Mycotic nails: Actually 8 months of therapy for a fungus nail involving the great toes is not a long time since it takes about a year for the nail to completely regrow. Topical treatments however have limited benefit. Oral antifungals like Lamisil (terbinafine) have produced better outcomes. Current literature supports pulse dosing over the course of a year. ...Read moreSee 1 more doctor answer
No: Most topicals do not work well on nail fungus. There are a few that are specifically for nail fungus, but even these don't work as often as anyone would like. If you try a topical, it is important to use as often as suggested and keep the nail trimmed as short and thin as possible to give the medicine a chance to work. It may take the nail 6 months to grow out. Dr l. ...Read moreSee 1 more doctor answer
For nail fungus in one toe which has lost nail, my dr prescribed naftin (naftifine). everything I read says topicals don't work. should I ask for oral med?
Not yet.: I think it is best to start with a topical as they can work, if not then the oral meds are the next step. Those meds can have lots of side effects, so be sure to discuss those with your physician if you do need to start the oral anti fungal medication. ...Read moreSee 1 more doctor answer
Yes: Yes, Zyrtec (cetirizine) can become ineffective after a while. Zyrtec (cetirizine) tends to block histamine responses; however, the immune system diversifies with time and sends additional signals to respond to allergy (develops an adaptive response with IgE antibodies, B cells, T cells, etc). Once this occurs, antihistamines only block a subset of the allergic immune response. ...Read moreSee 1 more doctor answer
Stop taking it: If it is an extreme necessity, and there are no alternatives, and you don't know whether this an allergic reaction or an adverse drug reaction (side effect), see an allergist/immunologist for evaluation and possible desensitization to the said drug for treatment if a particular disease episode, good luck ...Read more
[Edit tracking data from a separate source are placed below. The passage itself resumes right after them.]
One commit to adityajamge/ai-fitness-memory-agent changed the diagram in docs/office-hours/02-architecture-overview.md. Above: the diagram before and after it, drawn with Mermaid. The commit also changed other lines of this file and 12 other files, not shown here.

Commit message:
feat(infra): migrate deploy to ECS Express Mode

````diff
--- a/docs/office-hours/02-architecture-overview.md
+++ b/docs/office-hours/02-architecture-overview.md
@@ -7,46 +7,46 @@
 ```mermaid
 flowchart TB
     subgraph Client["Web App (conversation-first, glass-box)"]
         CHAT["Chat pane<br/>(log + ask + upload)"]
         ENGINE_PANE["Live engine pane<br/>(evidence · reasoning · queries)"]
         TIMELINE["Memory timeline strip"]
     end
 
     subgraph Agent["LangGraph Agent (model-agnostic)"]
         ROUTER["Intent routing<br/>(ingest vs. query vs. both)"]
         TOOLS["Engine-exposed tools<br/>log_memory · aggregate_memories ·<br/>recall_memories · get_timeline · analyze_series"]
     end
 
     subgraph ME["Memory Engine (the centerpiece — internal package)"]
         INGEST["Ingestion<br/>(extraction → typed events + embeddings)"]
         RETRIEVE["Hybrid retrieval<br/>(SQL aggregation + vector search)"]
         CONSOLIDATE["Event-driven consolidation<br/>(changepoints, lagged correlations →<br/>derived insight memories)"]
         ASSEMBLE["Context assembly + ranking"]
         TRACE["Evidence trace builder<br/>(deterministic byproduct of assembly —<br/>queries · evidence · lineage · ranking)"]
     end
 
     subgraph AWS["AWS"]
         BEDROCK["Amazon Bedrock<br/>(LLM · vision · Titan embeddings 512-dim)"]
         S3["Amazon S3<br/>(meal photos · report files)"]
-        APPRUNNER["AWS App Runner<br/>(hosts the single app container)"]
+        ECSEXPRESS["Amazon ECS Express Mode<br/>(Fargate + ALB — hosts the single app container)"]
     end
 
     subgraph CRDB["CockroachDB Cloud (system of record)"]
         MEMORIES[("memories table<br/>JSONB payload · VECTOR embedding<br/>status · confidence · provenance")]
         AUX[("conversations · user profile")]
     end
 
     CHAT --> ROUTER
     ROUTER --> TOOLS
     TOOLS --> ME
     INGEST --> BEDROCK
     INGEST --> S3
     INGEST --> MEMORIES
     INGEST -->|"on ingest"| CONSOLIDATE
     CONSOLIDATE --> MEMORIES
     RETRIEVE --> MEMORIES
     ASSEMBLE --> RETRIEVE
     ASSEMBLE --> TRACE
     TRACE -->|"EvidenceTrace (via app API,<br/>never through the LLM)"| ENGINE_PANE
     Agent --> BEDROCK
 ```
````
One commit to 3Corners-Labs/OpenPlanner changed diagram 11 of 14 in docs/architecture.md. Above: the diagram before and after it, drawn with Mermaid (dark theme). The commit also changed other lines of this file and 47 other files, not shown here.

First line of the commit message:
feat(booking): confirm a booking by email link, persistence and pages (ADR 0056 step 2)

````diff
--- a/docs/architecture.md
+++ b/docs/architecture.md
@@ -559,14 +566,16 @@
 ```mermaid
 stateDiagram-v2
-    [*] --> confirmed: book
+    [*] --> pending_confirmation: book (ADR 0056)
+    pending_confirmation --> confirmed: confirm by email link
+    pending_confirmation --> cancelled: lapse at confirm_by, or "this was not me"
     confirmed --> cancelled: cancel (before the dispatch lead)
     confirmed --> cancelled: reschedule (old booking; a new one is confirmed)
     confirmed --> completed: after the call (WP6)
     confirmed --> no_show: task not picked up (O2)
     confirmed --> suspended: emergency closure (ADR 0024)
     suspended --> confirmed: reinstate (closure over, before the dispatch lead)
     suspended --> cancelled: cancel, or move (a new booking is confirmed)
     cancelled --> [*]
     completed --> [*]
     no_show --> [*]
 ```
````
Various Options: Daily steroid or antihistamines nasal sprays (fluticasone, azelastine) are helpful. Determining exactly what you could be sensitized to in order to practice appropriate avoidance measures is also important. If medications and avoidance are not effective or not feasible allergen immunotherapy (allergy shots) could be an option as well. Other meds include Sudafed, Mucinex, (guaifenesin) Afrin, oral antihistamines ...Read more
Could be!: Without understanding the circumstances and the type of reaction, it is impossible to answer the question. If you started the new medicine, and experienced a reaction, it could be due to allergy to the medication. ...Read more
No cure yet, but...: Allergy shots (allergen immunotherapy) is currently the only treatment that is disease modifiying, meaning it can change how the body responds to exposure to allergens. It is "natural" and long lasting effects carry on after shots are stopped. It works for most, but not all people. Closest thing to a cure so far..... For more read my blog at: http://www.Familyallergyasthmacare.Com/2013/03/its-no. ...Read more
OTC Allergy: Not fair. Truly, it is trial-and-error. What works best for you might not work best for someone else. Loratadine is the weakest binding non-sedating antihistamine; Cetirizine is the strongest binding non-sedating antihistamine. Benadryl (diphenhydramine) works better than both but it makes people sleepy. ...Read more
Several choices: The most effective treatment for relief of seasonal allergies are prescription nasal steroid sprays (qnasl, nasonex, (mometasone) rhinocort, flonase). If symptoms are mild then over the counter zyrtec, claritin, or Allegra can help. It's best to start treating seasonal allergies before the "season" starts. This is a prevention approach. If the above meds haven't controlled symptoms, consider allergy shots. ...Read more
Big question: There are a lot of allergy medications & your time span is enormous. Could you take a medication that expired last month? Yes. Last year? Yes, but it might not work as well. Five years ago? Sure but why bother? Medications don't become dangerous as they age just gradually less effective. One exception is Epinephrine it rapidly loses effectiveness after expiration & its needed to save lives. ...Read more